Presentation to the American Association for Budget and Program Analysis (AABPA)

December 7, 2009

Just before Thanksgiving, I was the opening speaker at the fall symposium of the AABPA. My presentation on "The Economic and Budget Outlook" drew on our August report The Budget and Economic Outlook: An Update, our June report The Long-Term Budget Outlook, and the most recent Treasury budget data for fiscal year 2009. (CBO is currently in the process of updating its economic forecast and budget projections for release in the next Budget and Economic Outlook in late January.)

My comments emphasized three points:

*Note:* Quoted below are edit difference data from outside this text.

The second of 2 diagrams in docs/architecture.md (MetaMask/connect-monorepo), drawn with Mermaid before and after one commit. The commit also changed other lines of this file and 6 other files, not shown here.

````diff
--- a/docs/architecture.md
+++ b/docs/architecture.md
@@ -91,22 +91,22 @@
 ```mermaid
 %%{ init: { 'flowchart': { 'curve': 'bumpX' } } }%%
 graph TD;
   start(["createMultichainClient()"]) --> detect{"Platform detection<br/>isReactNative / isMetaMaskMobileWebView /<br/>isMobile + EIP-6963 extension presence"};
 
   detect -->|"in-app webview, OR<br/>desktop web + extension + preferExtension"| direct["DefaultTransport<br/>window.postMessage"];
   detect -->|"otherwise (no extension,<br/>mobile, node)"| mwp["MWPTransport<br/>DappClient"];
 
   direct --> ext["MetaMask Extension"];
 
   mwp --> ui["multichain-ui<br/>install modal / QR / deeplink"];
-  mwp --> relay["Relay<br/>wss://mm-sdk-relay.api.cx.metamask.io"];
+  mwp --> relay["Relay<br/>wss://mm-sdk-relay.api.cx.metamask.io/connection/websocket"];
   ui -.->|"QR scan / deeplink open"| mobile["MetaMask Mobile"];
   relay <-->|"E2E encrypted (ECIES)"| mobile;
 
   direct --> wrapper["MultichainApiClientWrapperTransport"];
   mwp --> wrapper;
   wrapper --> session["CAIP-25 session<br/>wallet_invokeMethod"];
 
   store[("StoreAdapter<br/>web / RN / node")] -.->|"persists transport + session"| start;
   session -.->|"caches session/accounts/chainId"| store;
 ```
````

  • Like most other analysts, we anticipate a relatively slow and tentative economic recovery. The unemployment rate is likely to rise above its current reading of 10 percent in coming months; the percentage of unemployed people who have experienced a permanent layoff is now around 55 percent, well above the peak values in previous recessions; and the percentage of unemployed people who are finding jobs has plummeted. In August, we expected that creating new jobs to replace the millions lost in this recession would take a number of years, and that the unemployment rate would not be back at its sustainable long-run level until 2014. Unfortunately, much more of the pain of unemployment from this recession lies ahead of us than behind us.
  • As GDP strengthens and spending related to the economic stimulus package abates, the federal budget deficit will shrink from the nearly 10 percent of GDP recorded in fiscal year 2009. In August, CBO projected that, under current law, the deficit would remain close to 10 percent of GDP in fiscal year 2010 but would fall below 4 percent of GDP in fiscal year 2012.
  • Over the medium term and longer term, the federal fiscal situation remains grim. As I have said on several occasions: Current budget policy as perceived by many people (in particular, the personal income tax rates now in effect) would generate much larger deficits than current law as captured in CBO's baseline. In addition, federal debt is already very large relative to GDP by historical standards. Moreover, the aging of the population and rising health care spending will continue to push up federal spending.